After we emerged from the Ibera swamps we headed for San Ignacio, a small town close to a number of old Jesuit mission ruins. The Jesuits set up a number of large missions in the Paraguay-Argentina-Brazil jungle area, to eliminate the indigenous Guarani culture and way of life by turning them into good little Christians, in exchange for protecting them against the plantation owners who wanted to eliminate the indigenous culture and way of life by turning them into slaves. The first still being a lot more fun than the second thousands of Guarani moved to the missions. After some hundred years the Jesuits were kicked out by the Spanish crown, when they had become “too powerful”.
We explored the ruins in San Ignacio itself first, buildings made of red brick with some of the stone carvings and decorations still surviving. In the afternoon we got a taxi to take us to the nearby Loreta and Santa Ana ruins, joined by an Argentinian student with a talent for talking his way out of the entrance fee. These ruins were less restored, still overgrown and in places covered by strangler figs to remind a little of some of the Angkor ruins. Santa Ana had a graveyard which had been used again in the early 1900′s – bit of a spooky place with open and broken coffins lying around in crumbling cemetery ruins…big tree roots growing through the roofs. Thousands of big spiders and cicadas were filling the trees.
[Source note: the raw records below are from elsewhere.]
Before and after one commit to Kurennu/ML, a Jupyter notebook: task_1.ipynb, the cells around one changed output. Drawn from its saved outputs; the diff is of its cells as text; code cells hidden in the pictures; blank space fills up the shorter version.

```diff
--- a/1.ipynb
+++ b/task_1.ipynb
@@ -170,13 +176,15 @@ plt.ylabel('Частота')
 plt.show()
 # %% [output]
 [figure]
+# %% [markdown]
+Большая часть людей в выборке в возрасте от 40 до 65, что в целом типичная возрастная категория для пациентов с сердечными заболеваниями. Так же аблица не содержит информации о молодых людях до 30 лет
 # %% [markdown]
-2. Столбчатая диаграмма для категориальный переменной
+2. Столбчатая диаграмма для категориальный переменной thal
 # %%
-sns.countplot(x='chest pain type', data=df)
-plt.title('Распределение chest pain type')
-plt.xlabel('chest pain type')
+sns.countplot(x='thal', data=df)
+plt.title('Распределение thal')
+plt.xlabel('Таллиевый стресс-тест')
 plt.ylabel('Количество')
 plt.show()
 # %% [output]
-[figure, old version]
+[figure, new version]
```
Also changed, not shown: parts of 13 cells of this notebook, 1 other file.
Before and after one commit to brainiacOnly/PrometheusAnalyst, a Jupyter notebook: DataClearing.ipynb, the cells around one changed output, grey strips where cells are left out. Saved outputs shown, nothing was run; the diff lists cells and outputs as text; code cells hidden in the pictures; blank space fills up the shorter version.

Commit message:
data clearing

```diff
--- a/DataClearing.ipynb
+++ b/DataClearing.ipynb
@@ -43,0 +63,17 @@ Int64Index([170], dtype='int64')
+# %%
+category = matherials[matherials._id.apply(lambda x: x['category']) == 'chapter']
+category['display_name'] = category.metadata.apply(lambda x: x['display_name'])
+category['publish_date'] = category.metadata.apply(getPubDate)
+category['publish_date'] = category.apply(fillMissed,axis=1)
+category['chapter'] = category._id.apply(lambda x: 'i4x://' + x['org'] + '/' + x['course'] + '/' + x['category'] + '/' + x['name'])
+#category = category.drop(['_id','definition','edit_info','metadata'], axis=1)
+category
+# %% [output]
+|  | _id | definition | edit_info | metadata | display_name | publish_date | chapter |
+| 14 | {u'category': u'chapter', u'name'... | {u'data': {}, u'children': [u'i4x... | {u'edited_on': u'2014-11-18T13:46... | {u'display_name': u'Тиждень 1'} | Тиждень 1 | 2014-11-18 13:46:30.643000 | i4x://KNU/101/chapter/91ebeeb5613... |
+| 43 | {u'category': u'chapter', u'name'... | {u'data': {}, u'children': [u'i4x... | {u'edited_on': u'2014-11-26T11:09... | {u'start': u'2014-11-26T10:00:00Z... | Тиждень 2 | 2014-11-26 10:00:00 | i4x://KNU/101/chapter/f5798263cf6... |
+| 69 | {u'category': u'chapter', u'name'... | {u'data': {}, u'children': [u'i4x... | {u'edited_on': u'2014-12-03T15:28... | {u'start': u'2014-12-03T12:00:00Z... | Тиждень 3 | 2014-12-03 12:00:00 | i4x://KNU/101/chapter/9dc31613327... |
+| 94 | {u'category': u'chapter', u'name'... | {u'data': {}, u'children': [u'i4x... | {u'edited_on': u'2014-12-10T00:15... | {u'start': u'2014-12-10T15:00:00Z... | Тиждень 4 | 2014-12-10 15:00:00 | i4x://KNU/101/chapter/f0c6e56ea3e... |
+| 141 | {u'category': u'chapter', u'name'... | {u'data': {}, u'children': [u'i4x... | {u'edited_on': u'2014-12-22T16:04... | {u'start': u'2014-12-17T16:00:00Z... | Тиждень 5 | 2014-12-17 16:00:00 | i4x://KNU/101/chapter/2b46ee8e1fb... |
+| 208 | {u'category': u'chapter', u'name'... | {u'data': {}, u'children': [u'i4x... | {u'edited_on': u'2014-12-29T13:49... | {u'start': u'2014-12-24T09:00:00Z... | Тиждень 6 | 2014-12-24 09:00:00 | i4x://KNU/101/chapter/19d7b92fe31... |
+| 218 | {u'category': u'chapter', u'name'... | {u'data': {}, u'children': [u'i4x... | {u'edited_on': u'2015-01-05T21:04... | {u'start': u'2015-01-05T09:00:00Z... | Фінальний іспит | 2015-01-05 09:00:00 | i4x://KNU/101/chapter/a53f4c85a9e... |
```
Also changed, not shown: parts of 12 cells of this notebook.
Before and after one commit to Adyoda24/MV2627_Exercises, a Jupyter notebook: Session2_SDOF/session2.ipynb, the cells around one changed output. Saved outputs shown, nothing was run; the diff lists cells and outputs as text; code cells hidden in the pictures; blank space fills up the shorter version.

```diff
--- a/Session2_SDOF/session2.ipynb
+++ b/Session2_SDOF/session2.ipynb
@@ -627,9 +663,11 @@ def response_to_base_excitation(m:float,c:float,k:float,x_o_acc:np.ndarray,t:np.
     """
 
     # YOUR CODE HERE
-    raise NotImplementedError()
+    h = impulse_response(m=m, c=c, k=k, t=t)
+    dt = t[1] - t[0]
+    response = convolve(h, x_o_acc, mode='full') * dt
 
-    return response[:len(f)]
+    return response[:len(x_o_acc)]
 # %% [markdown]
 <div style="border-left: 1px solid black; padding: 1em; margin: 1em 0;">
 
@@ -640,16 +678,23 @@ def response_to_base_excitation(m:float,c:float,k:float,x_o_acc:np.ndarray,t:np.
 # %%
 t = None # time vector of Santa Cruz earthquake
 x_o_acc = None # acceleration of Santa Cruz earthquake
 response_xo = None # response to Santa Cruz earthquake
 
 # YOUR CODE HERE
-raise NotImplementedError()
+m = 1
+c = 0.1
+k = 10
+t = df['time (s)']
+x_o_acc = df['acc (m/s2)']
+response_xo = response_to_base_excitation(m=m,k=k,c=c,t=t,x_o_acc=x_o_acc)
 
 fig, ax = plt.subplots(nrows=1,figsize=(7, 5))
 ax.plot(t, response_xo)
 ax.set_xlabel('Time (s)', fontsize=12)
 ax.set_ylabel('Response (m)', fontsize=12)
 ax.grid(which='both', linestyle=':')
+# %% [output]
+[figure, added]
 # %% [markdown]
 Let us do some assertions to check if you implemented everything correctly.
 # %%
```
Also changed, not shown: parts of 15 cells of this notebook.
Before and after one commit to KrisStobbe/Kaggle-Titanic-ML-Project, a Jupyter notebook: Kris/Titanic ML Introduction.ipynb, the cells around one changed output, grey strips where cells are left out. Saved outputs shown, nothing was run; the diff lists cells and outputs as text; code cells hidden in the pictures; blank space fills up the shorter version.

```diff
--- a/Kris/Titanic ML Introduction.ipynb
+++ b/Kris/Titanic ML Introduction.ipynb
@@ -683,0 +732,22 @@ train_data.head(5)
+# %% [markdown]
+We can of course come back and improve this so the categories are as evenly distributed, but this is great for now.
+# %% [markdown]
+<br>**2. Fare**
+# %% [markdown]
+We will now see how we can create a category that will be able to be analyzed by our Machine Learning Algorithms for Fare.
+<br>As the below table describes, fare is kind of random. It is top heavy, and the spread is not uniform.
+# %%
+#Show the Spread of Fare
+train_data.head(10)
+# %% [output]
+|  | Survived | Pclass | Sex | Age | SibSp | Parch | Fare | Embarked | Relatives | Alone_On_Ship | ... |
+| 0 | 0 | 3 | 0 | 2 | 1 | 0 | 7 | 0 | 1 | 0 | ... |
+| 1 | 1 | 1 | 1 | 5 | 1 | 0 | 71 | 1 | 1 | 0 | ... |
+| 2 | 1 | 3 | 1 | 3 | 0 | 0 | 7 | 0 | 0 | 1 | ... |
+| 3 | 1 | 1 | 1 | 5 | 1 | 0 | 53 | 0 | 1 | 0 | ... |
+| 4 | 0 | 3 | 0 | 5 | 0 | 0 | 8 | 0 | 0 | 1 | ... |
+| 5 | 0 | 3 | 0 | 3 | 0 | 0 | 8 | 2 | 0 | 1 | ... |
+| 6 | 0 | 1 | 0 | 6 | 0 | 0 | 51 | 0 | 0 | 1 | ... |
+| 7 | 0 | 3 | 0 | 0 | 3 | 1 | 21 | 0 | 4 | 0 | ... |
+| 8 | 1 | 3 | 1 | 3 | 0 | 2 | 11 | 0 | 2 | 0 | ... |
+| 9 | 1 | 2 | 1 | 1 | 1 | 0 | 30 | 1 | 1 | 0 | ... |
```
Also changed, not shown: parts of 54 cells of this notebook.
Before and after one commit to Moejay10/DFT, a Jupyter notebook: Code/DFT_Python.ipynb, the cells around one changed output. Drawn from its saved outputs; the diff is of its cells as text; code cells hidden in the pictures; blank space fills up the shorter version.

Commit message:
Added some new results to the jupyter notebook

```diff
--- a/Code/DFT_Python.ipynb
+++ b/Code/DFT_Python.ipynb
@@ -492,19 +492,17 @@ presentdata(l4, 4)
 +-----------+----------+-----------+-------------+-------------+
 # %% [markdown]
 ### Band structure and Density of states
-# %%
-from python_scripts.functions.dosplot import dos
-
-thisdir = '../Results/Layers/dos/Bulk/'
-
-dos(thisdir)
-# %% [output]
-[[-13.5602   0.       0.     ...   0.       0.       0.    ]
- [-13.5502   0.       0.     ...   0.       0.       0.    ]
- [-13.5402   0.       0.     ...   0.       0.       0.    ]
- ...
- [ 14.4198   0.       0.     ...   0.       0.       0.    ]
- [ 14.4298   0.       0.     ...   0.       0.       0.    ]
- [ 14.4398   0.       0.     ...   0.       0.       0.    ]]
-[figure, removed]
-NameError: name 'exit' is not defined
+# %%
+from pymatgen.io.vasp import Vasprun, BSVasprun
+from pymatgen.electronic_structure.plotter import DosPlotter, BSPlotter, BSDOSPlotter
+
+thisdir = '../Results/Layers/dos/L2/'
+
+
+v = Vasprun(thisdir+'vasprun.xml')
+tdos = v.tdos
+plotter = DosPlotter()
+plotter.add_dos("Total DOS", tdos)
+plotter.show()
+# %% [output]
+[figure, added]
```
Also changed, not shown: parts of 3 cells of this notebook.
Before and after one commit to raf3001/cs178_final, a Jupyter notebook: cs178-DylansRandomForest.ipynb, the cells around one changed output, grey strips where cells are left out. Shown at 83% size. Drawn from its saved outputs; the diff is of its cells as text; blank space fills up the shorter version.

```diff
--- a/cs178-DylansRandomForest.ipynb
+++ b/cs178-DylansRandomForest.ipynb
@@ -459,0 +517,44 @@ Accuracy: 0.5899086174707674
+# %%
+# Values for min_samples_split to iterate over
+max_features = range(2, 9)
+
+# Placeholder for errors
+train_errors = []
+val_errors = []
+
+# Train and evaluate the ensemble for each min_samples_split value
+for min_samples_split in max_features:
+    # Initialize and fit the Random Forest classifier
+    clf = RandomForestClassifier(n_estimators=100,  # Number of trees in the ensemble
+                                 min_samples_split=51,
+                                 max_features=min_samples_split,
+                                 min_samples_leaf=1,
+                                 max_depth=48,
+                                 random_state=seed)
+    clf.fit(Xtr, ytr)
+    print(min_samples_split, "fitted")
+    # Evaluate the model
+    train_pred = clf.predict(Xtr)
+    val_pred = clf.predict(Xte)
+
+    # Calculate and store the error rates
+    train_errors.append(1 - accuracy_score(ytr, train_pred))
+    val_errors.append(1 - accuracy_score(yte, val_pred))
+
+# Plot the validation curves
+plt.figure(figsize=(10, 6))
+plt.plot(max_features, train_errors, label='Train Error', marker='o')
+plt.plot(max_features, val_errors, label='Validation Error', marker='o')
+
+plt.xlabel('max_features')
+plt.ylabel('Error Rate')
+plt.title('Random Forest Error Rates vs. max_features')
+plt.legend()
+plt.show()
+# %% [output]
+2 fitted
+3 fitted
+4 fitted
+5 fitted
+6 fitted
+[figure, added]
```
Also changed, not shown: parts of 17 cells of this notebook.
The next day we headed for Paraguay, to visit the Trinidad ruins on that side of the border. It took quite a number of buses to get there – beginning with one back again to Posadas, then three buses first to the border, across a several kilometer long bridge to the second border, then to the town Encarnacion on the Paraguayan side, then finally a bus to Trinidad. We entered the country legally this time, getting our passport stamped (unlike on our 5-minute sightseeing trip from Iguazu). The bus was crowded, India-style nearly. Encarnacion looks quite chaotic, partly flooded by red muddy water the day we passed through. The Trinidad ruins an hour north are much better preserved/restored than the ones on the Argentinian side – covering a big field with well tended lawns and lots of intact decorations and sculptures. The heat and strong sun as we walked around the ruins was brutal. Unfortunately once we arrived we didn’t have enough Paraguayan money for the tickets (we hadn’t found a proper changing place so had changed on the street..only as much as we thought we needed) – luckily they let us pay with Argentinian pesos instead.
On the way back we flagged a bus to Encarnacion from the road, then got another border-crossing bus but this time we got stuck on the long bridge. Crossing into Argentina seems more popular… We were standing up in the crowded bus now slowly turning into a sauna without the wind as we were hardly moving. Only gained maybe ten meters every few minutes, and I could feel drops of sweat running down my arms and legs. We could hop off and walk of course, but it would have been about 40 minutes to walk in either direction from the middle of the bridge, and we had ran out of water…nearly 40 degrees in the shade, of which there was none. Luckily the driver too was getting restless and eventually he got fed up enough to drive in the oncoming lane against traffic across the rest of the bridge.
We had a 20 hour bus to Salta, 1200km to the west, booked for the next evening. Had planned to pop back in to the San Ignacio ruins during the way, but the ticket, though valid for 15 days, allowed only one entrance… Saw some spectacular lightning in the evening from the bus to Salta – I was watching it for 40 minutes before I fell asleep and the sky never stayed dark for more than a second.